Collection entries
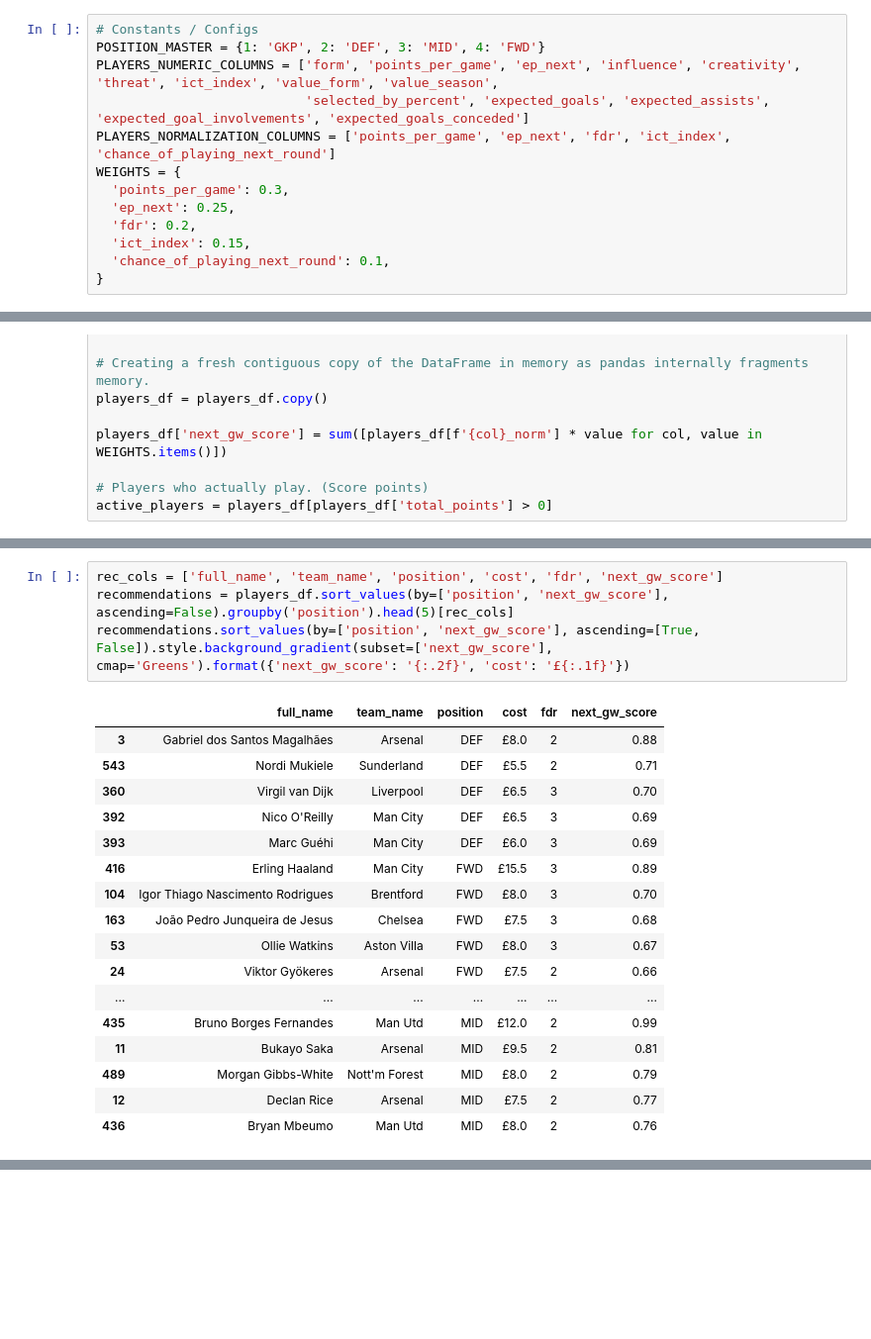
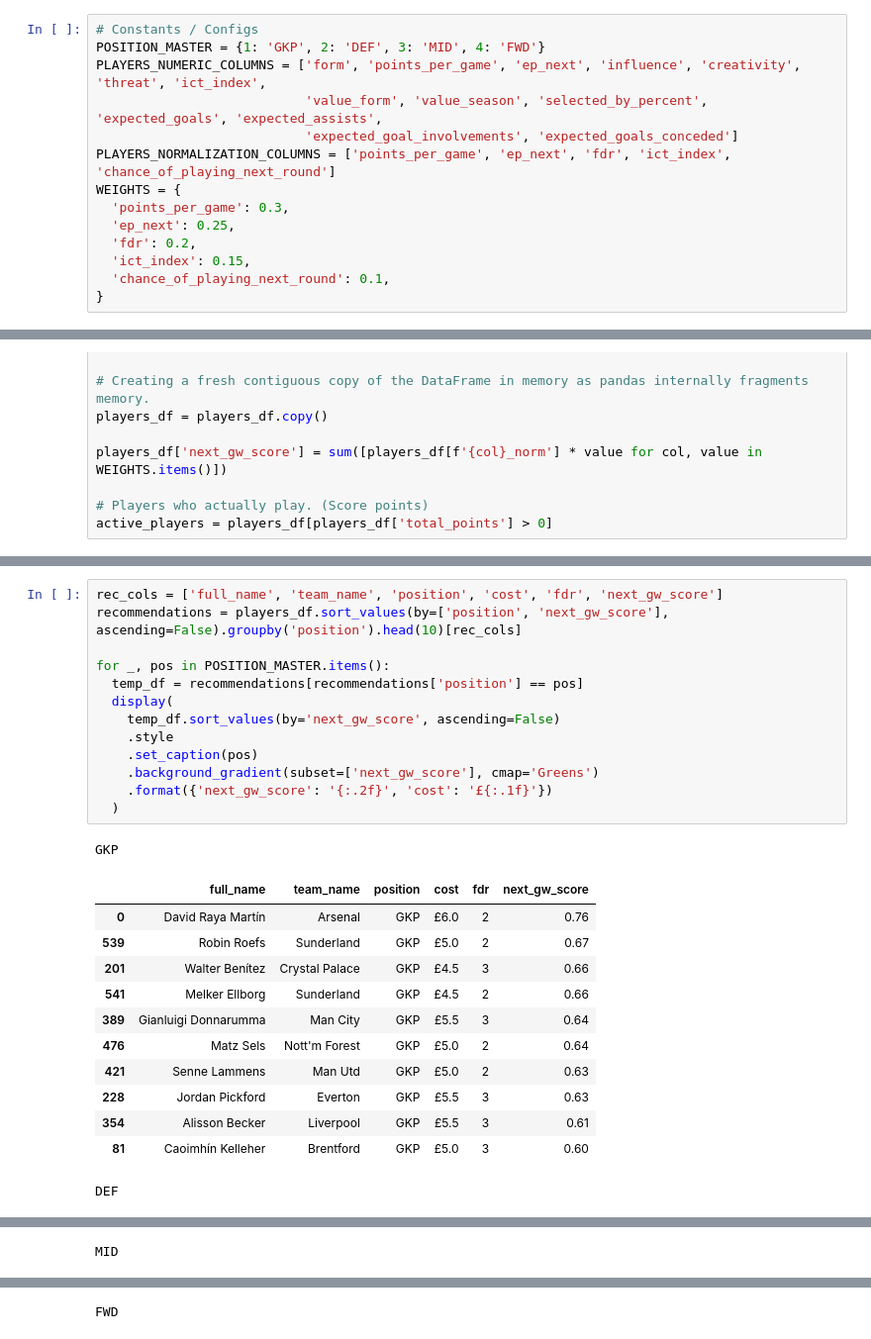
Before and after one commit to pratikmogaveera/fpl-analysis, a Jupyter notebook: fpl_analysis.ipynb, the cells around one changed output, grey strips where cells are left out. Shown at 99% size. Drawn from its saved outputs; the diff is of its cells as text; blank space fills up the shorter version.

```diff
--- a/fpl_analysis.ipynb
+++ b/fpl_analysis.ipynb
@@ -6,8 +6,9 @@ import seaborn as sns
 # %%
 # Constants / Configs
 POSITION_MASTER = {1: 'GKP', 2: 'DEF', 3: 'MID', 4: 'FWD'}
-PLAYERS_NUMERIC_COLUMNS = ['form', 'points_per_game', 'ep_next', 'influence', 'creativity', 'threat', 'ict_index', 'value_form', 'value_season',
-                           'selected_by_percent', 'expected_goals', 'expected_assists', 'expected_goal_involvements', 'expected_goals_conceded']
+PLAYERS_NUMERIC_COLUMNS = ['form', 'points_per_game', 'ep_next', 'influence', 'creativity', 'threat', 'ict_index',
+                           'value_form', 'value_season', 'selected_by_percent', 'expected_goals', 'expected_assists',
+                           'expected_goal_involvements', 'expected_goals_conceded']
 PLAYERS_NORMALIZATION_COLUMNS = ['points_per_game', 'ep_next', 'fdr', 'ict_index', 'chance_of_playing_next_round']
 WEIGHTS = {
   'points_per_game': 0.3,
@@ -113,22 +116,27 @@ plt.show()
 # %%
 rec_cols = ['full_name', 'team_name', 'position', 'cost', 'fdr', 'next_gw_score']
-recommendations = players_df.sort_values(by=['position', 'next_gw_score'], ascending=False).groupby('position').head(5)[rec_cols]
-recommendations.sort_values(by=['position', 'next_gw_score'], ascending=[True, False]).style.background_gradient(subset=['next_gw_score'], cmap='Greens').format({'next_gw_score': '{:.2f}', 'cost': '£{:.1f}'})
+recommendations = players_df.sort_values(by=['position', 'next_gw_score'], ascending=False).groupby('position').head(10)[rec_cols]
+
+for _, pos in POSITION_MASTER.items():
+  temp_df = recommendations[recommendations['position'] == pos]
+  display(
+    temp_df.sort_values(by='next_gw_score', ascending=False)
+    .style
+    .set_caption(pos)
+    .background_gradient(subset=['next_gw_score'], cmap='Greens')
+    .format({'next_gw_score': '{:.2f}', 'cost': '£{:.1f}'})
+  )
 # %% [output]
+GKP
 |  | full_name | team_name | position | cost | fdr | next_gw_score |
-| 3 | Gabriel dos Santos Magalhães | Arsenal | DEF | £8.0 | 2 | 0.88 |
-| 543 | Nordi Mukiele | Sunderland | DEF | £5.5 | 2 | 0.71 |
-| 360 | Virgil van Dijk | Liverpool | DEF | £6.5 | 3 | 0.70 |
-| 392 | Nico O'Reilly | Man City | DEF | £6.5 | 3 | 0.69 |
-| 393 | Marc Guéhi | Man City | DEF | £6.0 | 3 | 0.69 |
-| 416 | Erling Haaland | Man City | FWD | £15.5 | 3 | 0.89 |
-| 104 | Igor Thiago Nascimento Rodrigues | Brentford | FWD | £8.0 | 3 | 0.70 |
-| 163 | João Pedro Junqueira de Jesus | Chelsea | FWD | £7.5 | 3 | 0.68 |
-| 53 | Ollie Watkins | Aston Villa | FWD | £8.0 | 3 | 0.67 |
-| 24 | Viktor Gyökeres | Arsenal | FWD | £7.5 | 2 | 0.66 |
-| ... | ... | ... | ... | ... | ... | ... |
-| 435 | Bruno Borges Fernandes | Man Utd | MID | £12.0 | 2 | 0.99 |
-| 11 | Bukayo Saka | Arsenal | MID | £9.5 | 2 | 0.81 |
-| 489 | Morgan Gibbs-White | Nott'm Forest | MID | £8.0 | 2 | 0.79 |
-| 12 | Declan Rice | Arsenal | MID | £7.5 | 2 | 0.77 |
-| 436 | Bryan Mbeumo | Man Utd | MID | £8.0 | 2 | 0.76 |
+| 0 | David Raya Martín | Arsenal | GKP | £6.0 | 2 | 0.76 |
+| 539 | Robin Roefs | Sunderland | GKP | £5.0 | 2 | 0.67 |
+| 201 | Walter Benítez | Crystal Palace | GKP | £4.5 | 3 | 0.66 |
+| 541 | Melker Ellborg | Sunderland | GKP | £4.5 | 2 | 0.66 |
+| 389 | Gianluigi Donnarumma | Man City | GKP | £5.5 | 3 | 0.64 |
+| 476 | Matz Sels | Nott'm Forest | GKP | £5.0 | 2 | 0.64 |
+| 421 | Senne Lammens | Man Utd | GKP | £5.0 | 2 | 0.63 |
+| 228 | Jordan Pickford | Everton | GKP | £5.5 | 3 | 0.63 |
+| 354 | Alisson Becker | Liverpool | GKP | £5.5 | 3 | 0.61 |
+| 81 | Caoimhín Kelleher | Brentford | GKP | £5.0 | 3 | 0.60 |
+DEF
@@ -134,0 +154 @@ recommendations.sort_values(by=['position', 'next_gw_score'], ascending=[True, F
+MID
@@ -134,0 +166 @@ recommendations.sort_values(by=['position', 'next_gw_score'], ascending=[True, F
+FWD
```
Also changed, not shown: parts of 4 cells of this notebook.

§ **Brief**
The word "Arsenal" appears in some lines above. Return every one of those lines.

§ **Exercise result**
-| 3 | Gabriel dos Santos Magalhães | Arsenal | DEF | £8.0 | 2 | 0.88 |
-| 24 | Viktor Gyökeres | Arsenal | FWD | £7.5 | 2 | 0.66 |
-| 11 | Bukayo Saka | Arsenal | MID | £9.5 | 2 | 0.81 |
-| 12 | Declan Rice | Arsenal | MID | £7.5 | 2 | 0.77 |
+| 0 | David Raya Martín | Arsenal | GKP | £6.0 | 2 | 0.76 |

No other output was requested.